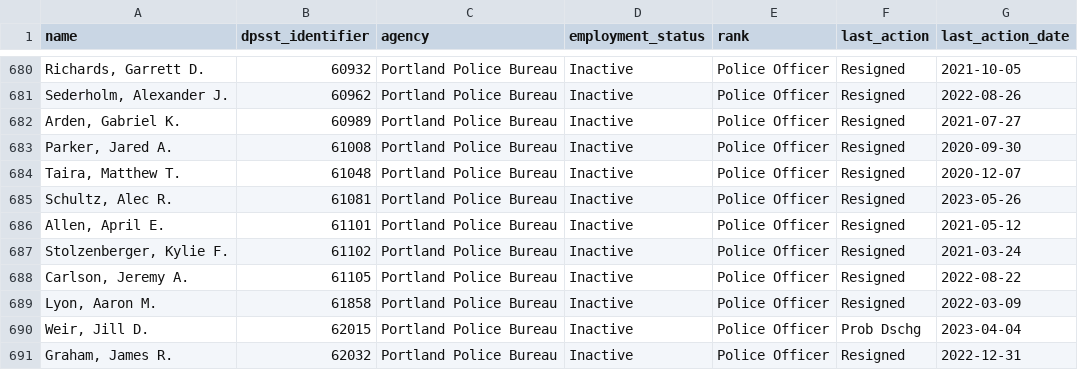
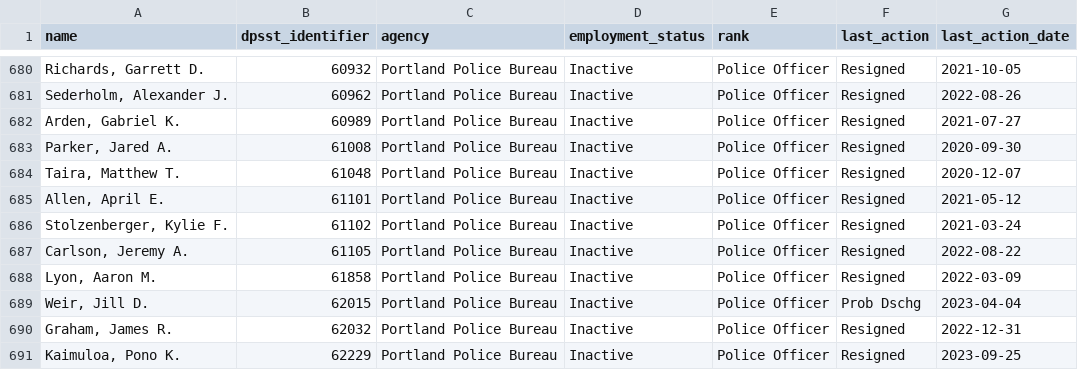
Before and after one commit to PDX-Police-Accountability/dpsst-data, a TSV file: officers/summary/officer-transcripts-inactive.tsv, drawn as a sheet; only a part is shown, gaps mark what is left out; the shorter side is filled out with more unchanged rows.

```diff
--- a/officers/summary/officer-transcripts-inactive.tsv
+++ b/officers/summary/officer-transcripts-inactive.tsv
@@ -684,3 +684,2 @@ Parker, Jared A.	61008	Portland Police Bureau	Inactive	Police Officer	Resigned	2
 Taira, Matthew T.	61048	Portland Police Bureau	Inactive	Police Officer	Resigned	2020-12-07
-Schultz, Alec R.	61081	Portland Police Bureau	Inactive	Police Officer	Resigned	2023-05-26
 Allen, April E.	61101	Portland Police Bureau	Inactive	Police Officer	Resigned	2021-05-12
```
Also changed, not shown: officers/summary/officer-transcripts-active.tsv, officers/summary/officer-transcripts.tsv, 18 other files.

■ Required action
Pictures aside, retype all of the entries word for word.

■ Solution to this problem
Before and after one commit to PDX-Police-Accountability/dpsst-data, a TSV file: officers/summary/officer-transcripts-inactive.tsv, drawn as a sheet; only a part is shown, gaps mark what is left out; the shorter side is filled out with more unchanged rows.

```diff
--- a/officers/summary/officer-transcripts-inactive.tsv
+++ b/officers/summary/officer-transcripts-inactive.tsv
@@ -684,3 +684,2 @@ Parker, Jared A.	61008	Portland Police Bureau	Inactive	Police Officer	Resigned	2
 Taira, Matthew T.	61048	Portland Police Bureau	Inactive	Police Officer	Resigned	2020-12-07
-Schultz, Alec R.	61081	Portland Police Bureau	Inactive	Police Officer	Resigned	2023-05-26
 Allen, April E.	61101	Portland Police Bureau	Inactive	Police Officer	Resigned	2021-05-12
```
Also changed, not shown: officers/summary/officer-transcripts-active.tsv, officers/summary/officer-transcripts.tsv, 18 other files.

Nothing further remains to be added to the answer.